As conflict and its inevitable consequences become more prevalent, anthropology’s focus on the humanity and the human condition positions it to provide meaningful input into the practical process of peacemaking. Anthropologists are no strangers to studying both conflict and peace. Unlike political scientists and historians who study larger processes such national interactions, anthropologists focus on sociocultural concepts. In the case of peacemaking, there are several important questions worth examining. What social agents can be addressed that create a lasting peace? Are there deeper social constructs (structural manifestations of violence for example) that influence peacemaking? Are there approaches that offer a better chance of building a sustained peace? Most important, however, is how these answers can contribute to the development of more affective peacemaking policy.

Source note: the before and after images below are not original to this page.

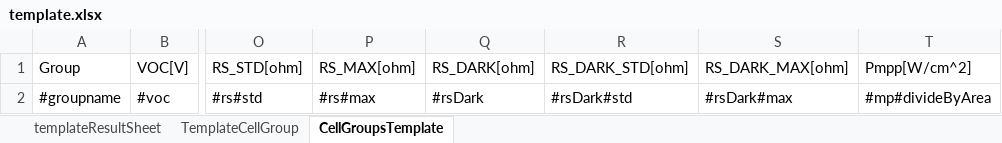
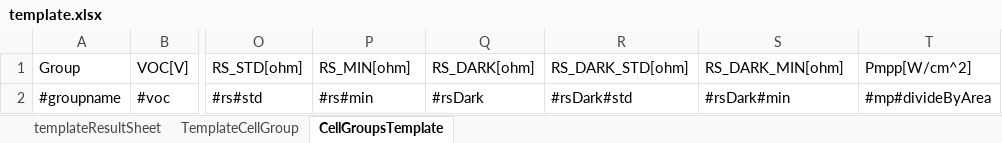
Before and after one commit to freelancer1845/at.sunplugged.celldatabaseV2, an Excel workbook: features/at.sunplugged.celldatabaseV2.feature/rootfiles/excelTemplate/template.xlsx, sheet CellGroupsTemplate, drawn as a sheet; only a part is shown, gaps mark what is left out; values as stored, in another font and other column widths than the file's, no borders; the diff names each change by its address in the sheet, - before the commit and + after, or states it on an @@ line.

Commit message:
Increased Version -> Made RS and RS Dark Min to be the best value

```diff
--- a/features/at.sunplugged.celldatabaseV2.feature/rootfiles/excelTemplate/template.xlsx (sheet CellGroupsTemplate)
+++ b/features/at.sunplugged.celldatabaseV2.feature/rootfiles/excelTemplate/template.xlsx (sheet CellGroupsTemplate)
-P1: RS_MAX[ohm]
+P1: RS_MIN[ohm]
-S1: RS_DARK_MAX[ohm]
+S1: RS_DARK_MIN[ohm]
-P2 (RS_MIN[ohm]): #rs#max
+P2 (RS_MIN[ohm]): #rs#min
-S2 (RS_DARK_MIN[ohm]): #rsDark#max
+S2 (RS_DARK_MIN[ohm]): #rsDark#min
```
Also changed, not shown: 32 other files.
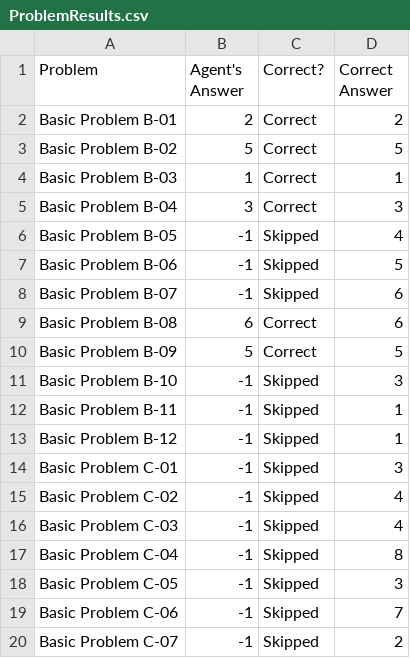
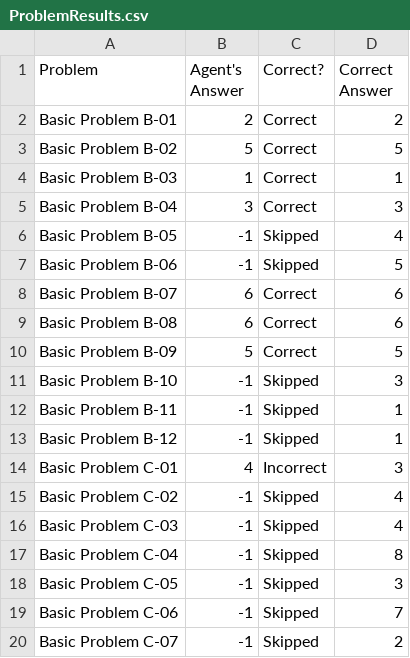
Before and after one commit to iblind/kbai, a CSV file: ProblemResults.csv, drawn as a sheet; only a part is shown.

```diff
--- a/ProblemResults.csv
+++ b/ProblemResults.csv
@@ -7,3 +7,3 @@ Basic Problem B-05,-1,Skipped,4
 Basic Problem B-06,-1,Skipped,5
-Basic Problem B-07,-1,Skipped,6
+Basic Problem B-07,6,Correct,6
 Basic Problem B-08,6,Correct,6
@@ -13,3 +13,3 @@ Basic Problem B-11,-1,Skipped,1
 Basic Problem B-12,-1,Skipped,1
-Basic Problem C-01,-1,Skipped,3
+Basic Problem C-01,4,Incorrect,3
 Basic Problem C-02,-1,Skipped,4
```
Also changed, not shown: AgentAnswers.csv, 3 other files.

|Advisor:||Dean, Bartholomew C.|
|Commitee:||Dwyer, Arienne M., Wuthrich, Michael|
|School:||University of Kansas|
|School Location:||United States -- Kansas|
|Source:||MAI 81/3(E), Masters Abstracts International|
|Keywords:||Human condition, Peacemaking, Sociocultural concepts|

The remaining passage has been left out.